by Bill O’Grady and Kaisa Stucke
[Posted: 9:30 AM EDT] Markets were quiet overnight. The G-7 meeting, being held in Japan, is probably the most important event going on at the moment. So far, Japan has been politely discouraged from using tools to weaken the JPY. We suspect that after this meeting ends, Japan will take steps to weaken the currency regardless of G-7 opposition. We believe we are in a world where every nation wants a weaker currency. Since that is mathematically impossible, those nations with the potential for currency strength, such as the U.S., are trying to use moral suasion to discourage other nations from using policy to create currency depreciation. Since the Fed appears ready to lift rates, don’t be surprised to see the dollar strengthen over the next few weeks. A stronger dollar would weigh on commodity prices and emerging markets. In fact, a rising currency tends to act as a form of monetary policy tightening, so if we are right about a recovery in the greenback, it would act as a force multiplier to any Fed action to lift rates. We don’t expect anything of substance to emerge out of the communiqué at the end of the G-7 meeting tomorrow. However, we will be watching Japan closely after the meeting ends and expect some moves to weaken the JPY.

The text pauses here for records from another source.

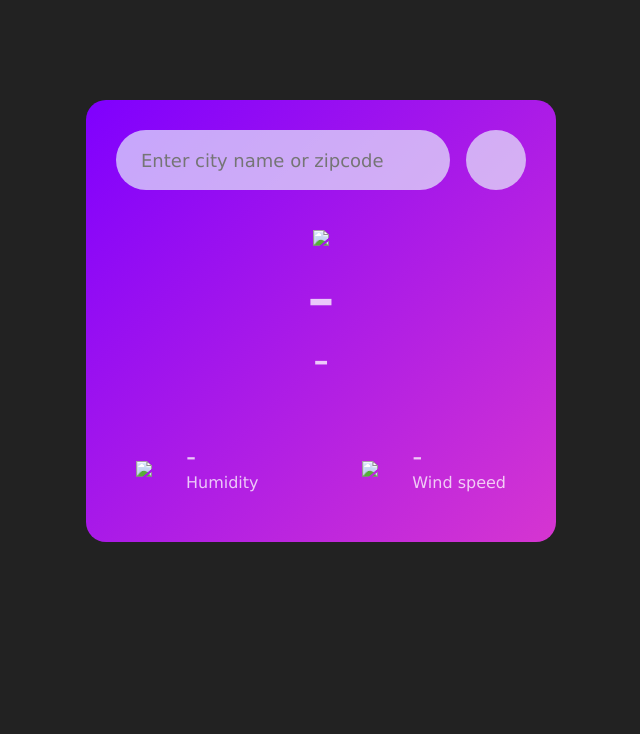
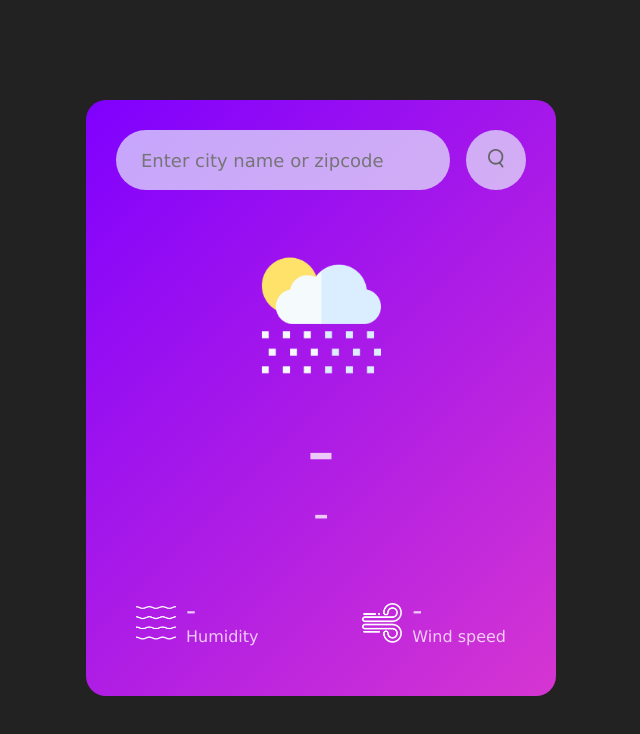
Before and after one commit to RogueMutant/weather-api, a plain HTML site: page index.html in a window 1280 px wide. Shown: the whole page, without its empty margins (319-959 px from the left). Drawn offline with Linux system fonts and the light colour scheme.

Commit message:
Update index.html

```diff
--- a/index.html
+++ b/index.html
@@ -15,24 +15,24 @@
           placeholder="Enter city name or zipcode"
         />
         <button onclick="findCity()">
-          <img src="icons/search.png" alt="" />
+          <img src="search.png" alt="" />
         </button>
       </div>
       <p class="p-el">City not found, please check your spelling</p>
       <div class="weather">
-        <img src="icons/rain.png" class="weather-icon" />
+        <img src="rain.png" class="weather-icon" />
         <h1 class="temp">-</h1>
         <h2 class="city">-</h2>
         <div class="details">
           <div class="col">
-            <img src="icons/humidity.png" />
+            <img src="humidity.png" />
             <div>
               <p class="humidity">-</p>
               <p>Humidity</p>
             </div>
           </div>
           <div class="col">
-            <img src="icons/wind.png" />
+            <img src="wind.png" />
             <div>
               <p class="wind">-</p>
               <p>Wind speed</p>
```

It appears that the EU will extend Russian sanctions. We expected Putin to work harder to get sanctions lifted, but he may be facing a bandwidth problem. Because he doesn’t seem to delegate well, he probably was so consumed with the Syrian operation that he was unable to take the time to woo EU governments to change their stance on sanctions. At the same time, the EU is usually plagued with inertia. It was difficult to get sanctions in place to begin with and, once in place, it takes almost the same effort to end them. Continued sanctions will keep pressure on the Russian economy and leave it at the mercy of oil prices.